The IRM was sued for plagiarism a few years later. Gerbode had removed all references to Hubbard from his textbook about “metapsychology” so that the American Psychological Association would validate his course as part of training in psychology. The cult found out and accused him of plagiarism. Gerbode sued. Mayo had left the IRM by this time. I showed over 100 incidences of plagiarism in Hubbard’s own work, but Gerbode had lost his nerve and met with Miscavige to settle. Rumour has it that Gerbode gave some $4 million in IOUs from Mayo (for yet more legal costs) to Miscavige, so bankrupting Mayo.
I consulted to both cases.
THE BUNKER: Hasn’t Mayo in general been the subject of ferocious Fair Game?
JON: David Mayo was harassed for years. He was the subject of at least one murder attempt. I spent a month in Palo Alto in 1986, where I first interviewed Mayo and I was impressed by his sober grasp. He described without rancor the horrors of his own treatment -– for instance, being forced to run round a pole planted in the desert for hours on end –- and he was very precise. I was most impressed by his obvious distress when adulated, which happened a few times during my stays in Palo Alto. He very obviously didn’t want to assume Hubbard’s narcissistic mantle. I’m very glad that he didn’t take Scientology over, because I might have been tempted to stay in the fold. Wherever he is now, I wish him peace and fulfillment. He deserves it.

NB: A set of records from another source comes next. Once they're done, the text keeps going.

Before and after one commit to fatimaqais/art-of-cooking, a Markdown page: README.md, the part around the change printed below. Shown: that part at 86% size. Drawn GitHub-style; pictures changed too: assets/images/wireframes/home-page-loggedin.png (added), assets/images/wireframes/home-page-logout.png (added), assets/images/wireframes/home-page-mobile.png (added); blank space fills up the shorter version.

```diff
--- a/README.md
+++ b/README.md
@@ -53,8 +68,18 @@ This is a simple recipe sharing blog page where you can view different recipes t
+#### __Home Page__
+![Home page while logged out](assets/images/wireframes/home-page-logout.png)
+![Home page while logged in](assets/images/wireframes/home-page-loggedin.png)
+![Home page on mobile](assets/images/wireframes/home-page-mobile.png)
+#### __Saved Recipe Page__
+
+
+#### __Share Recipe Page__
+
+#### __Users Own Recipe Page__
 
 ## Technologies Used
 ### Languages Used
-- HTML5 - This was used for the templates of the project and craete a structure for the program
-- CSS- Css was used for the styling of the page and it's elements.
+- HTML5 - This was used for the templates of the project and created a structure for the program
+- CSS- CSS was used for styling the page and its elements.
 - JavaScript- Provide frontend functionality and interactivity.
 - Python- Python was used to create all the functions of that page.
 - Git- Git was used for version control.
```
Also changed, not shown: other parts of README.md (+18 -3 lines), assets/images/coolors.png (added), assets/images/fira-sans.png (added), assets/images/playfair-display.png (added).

THE BUNKER: Mayo is a fascinating story.
UPDATE: And here’s David Mayo today…
Posted by Tony Ortega on April 12, 2013 at 07:00